* Task prompt *
Please write out every line of the listing without alteration, but omit the images.

* Provided records *
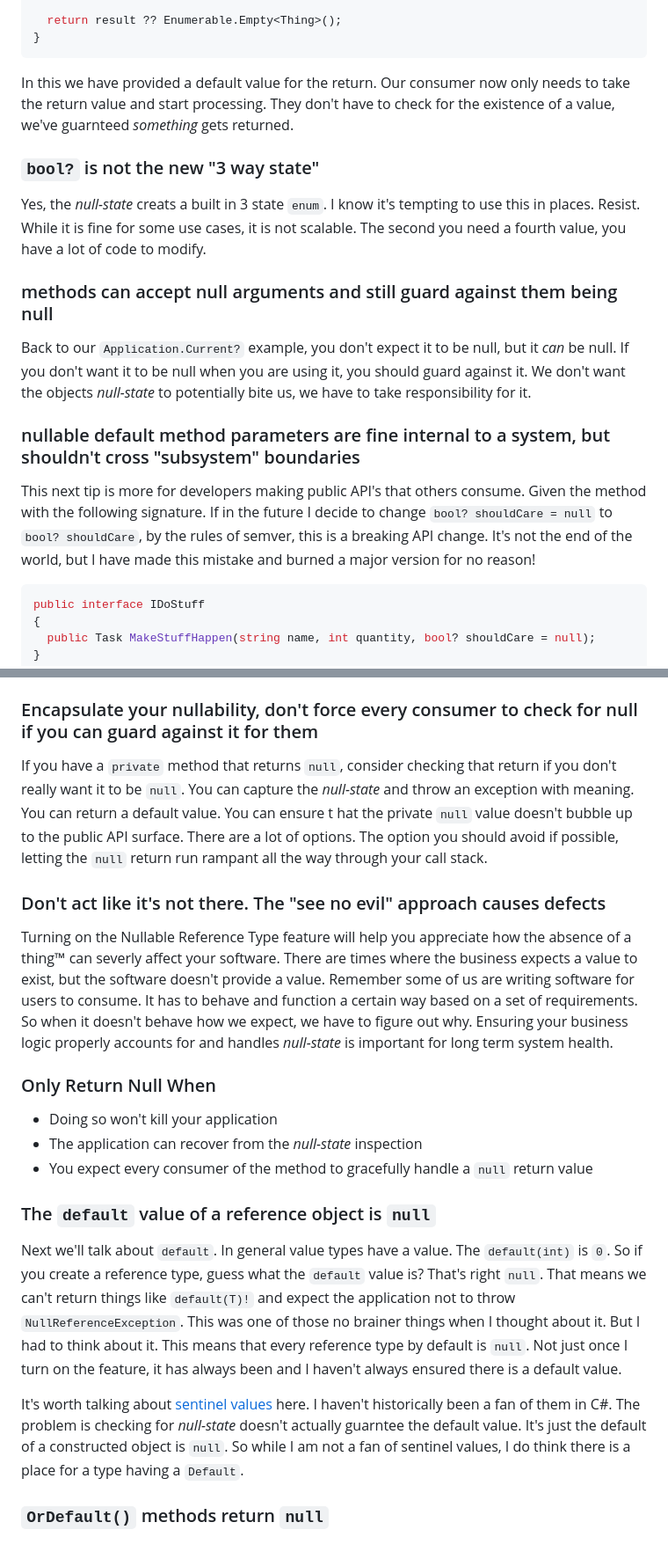
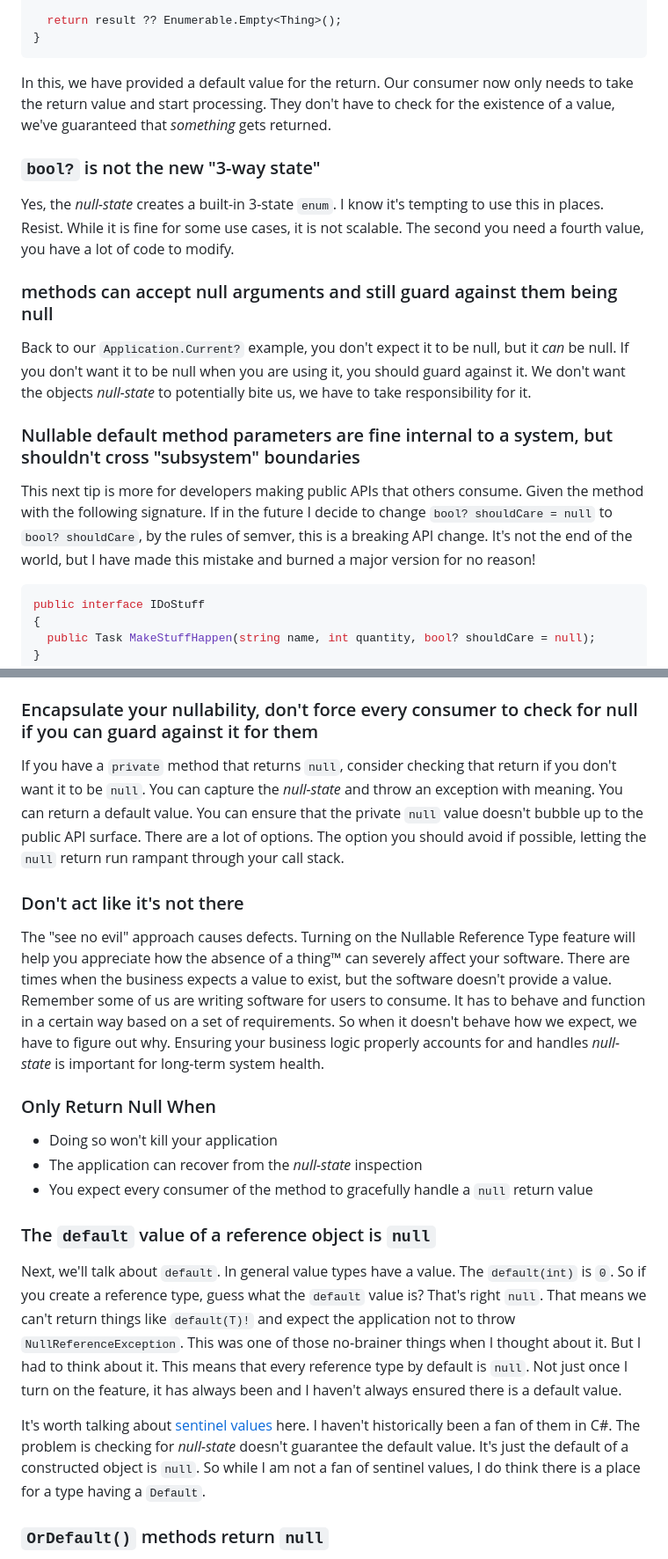
Before and after one commit to RLittlesII/rodneylittlesii, a Markdown page: drafts/posts/null-is-the-absence-of-a-thing.md, 2 parts joined by grey strips. Shown: that part at 88% size. Drawn GitHub-style.

````diff
--- a/drafts/posts/null-is-the-absence-of-a-thing.md
+++ b/drafts/posts/null-is-the-absence-of-a-thing.md
@@ -88,19 +88,19 @@ public IEnumerable<Thing> Things()
 }
 ```
 
-In this we have provided a default value for the return.  Our consumer now only needs to take the return value and start processing.  They don't have to check for the existence of a value, we've guarnteed _something_ gets returned.
+In this, we have provided a default value for the return.  Our consumer now only needs to take the return value and start processing.  They don't have to check for the existence of a value, we've guaranteed that _something_ gets returned.
 
-### `bool?` is not the new "3 way state"
+### `bool?` is not the new "3-way state"
 
-Yes, the _null-state_ creats a built in 3 state `enum`.  I know it's tempting to use this in places.  Resist.  While it is fine for some use cases, it is not scalable.  The second you need a fourth value, you have a lot of code to modify.
+Yes, the _null-state_ creates a built-in 3-state `enum`.  I know it's tempting to use this in places.  Resist.  While it is fine for some use cases, it is not scalable.  The second you need a fourth value, you have a lot of code to modify.
 
 ### methods can accept null arguments and still guard against them being null
 
 Back to our `Application.Current?` example, you don't expect it to be null, but it _can_ be null.  If you don't want it to be null when you are using it, you should guard against it.  We don't want the objects _null-state_ to potentially bite us, we have to take responsibility for it.
 
-### nullable default method parameters are fine internal to a system, but shouldn't cross "subsystem" boundaries
+### Nullable default method parameters are fine internal to a system, but shouldn't cross "subsystem" boundaries
 
-This next tip is more for developers making public API's that others consume.  Given the method with the following signature.  If in the future I decide to change `bool? shouldCare = null` to `bool? shouldCare`, by the rules of semver, this is a breaking API change.  It's not the end of the world, but I have made this mistake and burned a major version for no reason!
+This next tip is more for developers making public APIs that others consume.  Given the method with the following signature.  If in the future I decide to change `bool? shouldCare = null` to `bool? shouldCare`, by the rules of semver, this is a breaking API change.  It's not the end of the world, but I have made this mistake and burned a major version for no reason!
 
 ```csharp
 public interface IDoStuff
@@ -115,11 +115,10 @@ public interface IDoStuff
 
 ### Encapsulate your nullability, don't force every consumer to check for null if you can guard against it for them
 
-If you have a `private` method that returns `null`, consider checking that return if you don't really want it to be `null`.  You can capture the _null-state_ and throw an exception with meaning.  You can return a default value.  You can ensure t hat the private `null` value doesn't bubble up to the public API surface.  There are a lot of options.  The option you should avoid if possible, letting the `null` return run rampant all the way through your call stack.
+If you have a `private` method that returns `null`, consider checking that return if you don't want it to be `null`.  You can capture the _null-state_ and throw an exception with meaning.  You can return a default value.  You can ensure that the private `null` value doesn't bubble up to the public API surface.  There are a lot of options.  The option you should avoid if possible, letting the `null` return run rampant through your call stack.
 
-### Don't act like it's not there.  The "see no evil" approach causes defects
-
-Turning on the Nullable Reference Type feature will help you appreciate how the absence of a thing™ can severly affect your software.  There are times where the business expects a value to exist, but the software doesn't provide a value.  Remember some of us are writing software for users to consume.  It has to behave and function a certain way based on a set of requirements.  So when it doesn't behave how we expect, we have to figure out why.  Ensuring your business logic properly accounts for and handles _null-state_ is important for long term system health.
+### Don't act like it's not there
+The "see no evil" approach causes defects.  Turning on the Nullable Reference Type feature will help you appreciate how the absence of a thing™ can severely affect your software.  There are times when the business expects a value to exist, but the software doesn't provide a value.  Remember some of us are writing software for users to consume.  It has to behave and function in a certain way based on a set of requirements.  So when it doesn't behave how we expect, we have to figure out why.  Ensuring your business logic properly accounts for and handles _null-state_ is important for long-term system health.
 
 ### Only Return Null When
 
@@ -129,9 +128,9 @@ Turning on the Nullable Reference Type feature will help you appreciate how the
 
 ### The `default` value of a reference object is `null`
 
-Next we'll talk about `default`.  In general value types have a value.  The `default(int)` is `0`.  So if you create a reference type, guess what the `default` value is?  That's right `null`.  That means we can't return things like `default(T)!` and expect the application not to throw `NullReferenceException`.  This was one of those no brainer things when I thought about it.  But I had to think about it.  This means that every reference type by default is `null`.  Not just once I turn on the feature, it has always been and I haven't always ensured there is a default value.
+Next, we'll talk about `default`.  In general value types have a value.  The `default(int)` is `0`.  So if you create a reference type, guess what the `default` value is?  That's right `null`.  That means we can't return things like `default(T)!` and expect the application not to throw `NullReferenceException`.  This was one of those no-brainer things when I thought about it.  But I had to think about it.  This means that every reference type by default is `null`.  Not just once I turn on the feature, it has always been and I haven't always ensured there is a default value.
 
-It's worth talking about [sentinel values](https://en.wikipedia.org/wiki/Sentinel_value) here.  I haven't historically been a fan of them in C#.  The problem is checking for _null-state_ doesn't actually guarntee the default value.  It's just the default of a constructed object is `null`.  So while I am not a fan of sentinel values, I do think there is a place for a type having a `Default`.
+It's worth talking about [sentinel values](https://en.wikipedia.org/wiki/Sentinel_value) here.  I haven't historically been a fan of them in C#.  The problem is checking for _null-state_ doesn't guarantee the default value.  It's just the default of a constructed object is `null`.  So while I am not a fan of sentinel values, I do think there is a place for a type having a `Default`.
 
 ### `OrDefault()` methods return `null`
 
````
Also changed, not shown: other parts of drafts/posts/null-is-the-absence-of-a-thing.md (+17 -17 lines).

* Result of the task *
Before and after one commit to RLittlesII/rodneylittlesii, a Markdown page: drafts/posts/null-is-the-absence-of-a-thing.md, 2 parts joined by grey strips. Shown: that part at 88% size. Drawn GitHub-style.

````diff
--- a/drafts/posts/null-is-the-absence-of-a-thing.md
+++ b/drafts/posts/null-is-the-absence-of-a-thing.md
@@ -88,19 +88,19 @@ public IEnumerable<Thing> Things()
 }
 ```
 
-In this we have provided a default value for the return.  Our consumer now only needs to take the return value and start processing.  They don't have to check for the existence of a value, we've guarnteed _something_ gets returned.
+In this, we have provided a default value for the return.  Our consumer now only needs to take the return value and start processing.  They don't have to check for the existence of a value, we've guaranteed that _something_ gets returned.
 
-### `bool?` is not the new "3 way state"
+### `bool?` is not the new "3-way state"
 
-Yes, the _null-state_ creats a built in 3 state `enum`.  I know it's tempting to use this in places.  Resist.  While it is fine for some use cases, it is not scalable.  The second you need a fourth value, you have a lot of code to modify.
+Yes, the _null-state_ creates a built-in 3-state `enum`.  I know it's tempting to use this in places.  Resist.  While it is fine for some use cases, it is not scalable.  The second you need a fourth value, you have a lot of code to modify.
 
 ### methods can accept null arguments and still guard against them being null
 
 Back to our `Application.Current?` example, you don't expect it to be null, but it _can_ be null.  If you don't want it to be null when you are using it, you should guard against it.  We don't want the objects _null-state_ to potentially bite us, we have to take responsibility for it.
 
-### nullable default method parameters are fine internal to a system, but shouldn't cross "subsystem" boundaries
+### Nullable default method parameters are fine internal to a system, but shouldn't cross "subsystem" boundaries
 
-This next tip is more for developers making public API's that others consume.  Given the method with the following signature.  If in the future I decide to change `bool? shouldCare = null` to `bool? shouldCare`, by the rules of semver, this is a breaking API change.  It's not the end of the world, but I have made this mistake and burned a major version for no reason!
+This next tip is more for developers making public APIs that others consume.  Given the method with the following signature.  If in the future I decide to change `bool? shouldCare = null` to `bool? shouldCare`, by the rules of semver, this is a breaking API change.  It's not the end of the world, but I have made this mistake and burned a major version for no reason!
 
 ```csharp
 public interface IDoStuff
@@ -115,11 +115,10 @@ public interface IDoStuff
 
 ### Encapsulate your nullability, don't force every consumer to check for null if you can guard against it for them
 
-If you have a `private` method that returns `null`, consider checking that return if you don't really want it to be `null`.  You can capture the _null-state_ and throw an exception with meaning.  You can return a default value.  You can ensure t hat the private `null` value doesn't bubble up to the public API surface.  There are a lot of options.  The option you should avoid if possible, letting the `null` return run rampant all the way through your call stack.
+If you have a `private` method that returns `null`, consider checking that return if you don't want it to be `null`.  You can capture the _null-state_ and throw an exception with meaning.  You can return a default value.  You can ensure that the private `null` value doesn't bubble up to the public API surface.  There are a lot of options.  The option you should avoid if possible, letting the `null` return run rampant through your call stack.
 
-### Don't act like it's not there.  The "see no evil" approach causes defects
-
-Turning on the Nullable Reference Type feature will help you appreciate how the absence of a thing™ can severly affect your software.  There are times where the business expects a value to exist, but the software doesn't provide a value.  Remember some of us are writing software for users to consume.  It has to behave and function a certain way based on a set of requirements.  So when it doesn't behave how we expect, we have to figure out why.  Ensuring your business logic properly accounts for and handles _null-state_ is important for long term system health.
+### Don't act like it's not there
+The "see no evil" approach causes defects.  Turning on the Nullable Reference Type feature will help you appreciate how the absence of a thing™ can severely affect your software.  There are times when the business expects a value to exist, but the software doesn't provide a value.  Remember some of us are writing software for users to consume.  It has to behave and function in a certain way based on a set of requirements.  So when it doesn't behave how we expect, we have to figure out why.  Ensuring your business logic properly accounts for and handles _null-state_ is important for long-term system health.
 
 ### Only Return Null When
 
@@ -129,9 +128,9 @@ Turning on the Nullable Reference Type feature will help you appreciate how the
 
 ### The `default` value of a reference object is `null`
 
-Next we'll talk about `default`.  In general value types have a value.  The `default(int)` is `0`.  So if you create a reference type, guess what the `default` value is?  That's right `null`.  That means we can't return things like `default(T)!` and expect the application not to throw `NullReferenceException`.  This was one of those no brainer things when I thought about it.  But I had to think about it.  This means that every reference type by default is `null`.  Not just once I turn on the feature, it has always been and I haven't always ensured there is a default value.
+Next, we'll talk about `default`.  In general value types have a value.  The `default(int)` is `0`.  So if you create a reference type, guess what the `default` value is?  That's right `null`.  That means we can't return things like `default(T)!` and expect the application not to throw `NullReferenceException`.  This was one of those no-brainer things when I thought about it.  But I had to think about it.  This means that every reference type by default is `null`.  Not just once I turn on the feature, it has always been and I haven't always ensured there is a default value.
 
-It's worth talking about [sentinel values](https://en.wikipedia.org/wiki/Sentinel_value) here.  I haven't historically been a fan of them in C#.  The problem is checking for _null-state_ doesn't actually guarntee the default value.  It's just the default of a constructed object is `null`.  So while I am not a fan of sentinel values, I do think there is a place for a type having a `Default`.
+It's worth talking about [sentinel values](https://en.wikipedia.org/wiki/Sentinel_value) here.  I haven't historically been a fan of them in C#.  The problem is checking for _null-state_ doesn't guarantee the default value.  It's just the default of a constructed object is `null`.  So while I am not a fan of sentinel values, I do think there is a place for a type having a `Default`.
 
 ### `OrDefault()` methods return `null`
 
````
Also changed, not shown: other parts of drafts/posts/null-is-the-absence-of-a-thing.md (+17 -17 lines).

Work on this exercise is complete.